It’s a frenzy of hundreds of young people with energy and enthusiasm mixed with wacky costumes, creative and funny games and videos during the awards ceremony, nearly every action sports star athlete on the planet and nearly every CEO of brands carried by Zumiez.
Spend a few hours at the party and it is so clear why Zumiez has dominated the mall and taken market share from teen competitors.
First of all, it’s so real. The kids aren’t pretending to like the brands carried at Zumiez, or pretending to like action sports, or pretending to like their employer. They are passionate about the brands, the lifestyle, and Zumiez itself.
The room went wild when Zumiez Founder Tom Campion was introduced.
“Thank you for this year we had, you guys are friggin awesome! You are incredible sales kids,” he told the crowd.

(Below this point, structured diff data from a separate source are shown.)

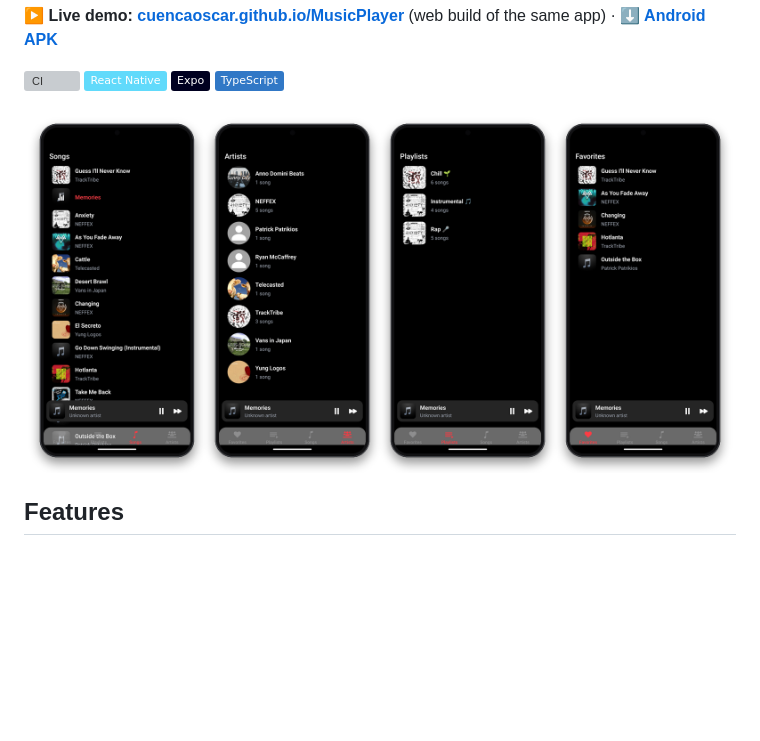
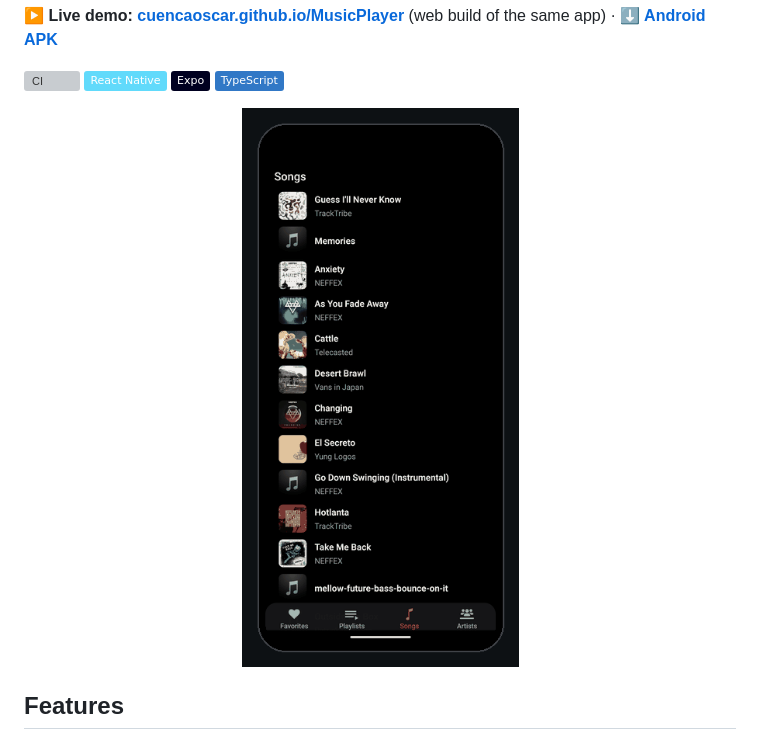
Before and after one commit to CuencaOscar/MusicPlayer, a Markdown page: README.md, the part around one of its changes. GitHub-like rendering; pictures changed too: docs/demo.gif (added), docs/screenshots.png; badges without logos; blank space fills up the shorter version; grey boxes are pictures that could not be loaded.

Commit message:
docs: animated walkthrough and refreshed screenshots

```diff
--- a/README.md
+++ b/README.md
@@ -12,7 +12,7 @@ mini player that stays above the tab bar while you browse.
 ![Expo](https://img.shields.io/badge/Expo-000020?logo=expo&logoColor=white)
 ![TypeScript](https://img.shields.io/badge/TypeScript-3178C6?logo=typescript&logoColor=white)
 
-<p align="center"><img src="docs/screenshots.png" alt="Songs with the mini player, Artists, Playlists and Favorites on Android" width="900"></p>
+<p align="center"><img src="docs/demo.gif" alt="Playing a song, then browsing Artists, Playlists and Favorites on Android" width="340"></p>
 
 ## Features
 
```
Also changed, not shown: other parts of README.md (+2 -0 lines).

They went crazy again when he spoke of the 10% comp gain during the holidays and said Zumiez will comp up 9% for the year.
Tom said it was because of them and their sales prowess that Zumiez was taking market share at the mall from stores like Aeropostale, American Eagle, etc. – and best of all, he said, Zumiez is “putting the pipe” to PacSun. That comment drew lots of wild cheering and yelling from the crowd.
“We are taking market share because of your guys' ability to sell and all the work you do on sales floor!,” Tom told them.
Another reason it becomes clear why Zumiez is leading the pack is the sheer number of brands it carries. As part of the ceremony, Zumiez brings brand founders on stage, and the founders thank the kids for all of their hard work. That made is very clear the depth and range of brands it stocks, from a larger band like Volcom to smaller ones like Diamond Supply Company and Brixton.
The kids hooted and hollered a lot when the brand founders were introduced, and it was interesting to see that younger brands drew just as enthusiastic response as some of the more established players.
I was also struck by the sheer creativity in the room. The kids created imaginative costumes, and whole award ceremony was wacky and funny. Retail-themed games on stage included a race to scan huge, hanging bar codes and a “door buster” game where you try to break through a faux door to a prize on the other side.
The company culture that Campion and Zumiez have created is so strong, there was so much positive energy in the room, and the kids seemed anything but jaded or cynical. You walk away feeling optimistic not only about the industry, but the younger generation as well.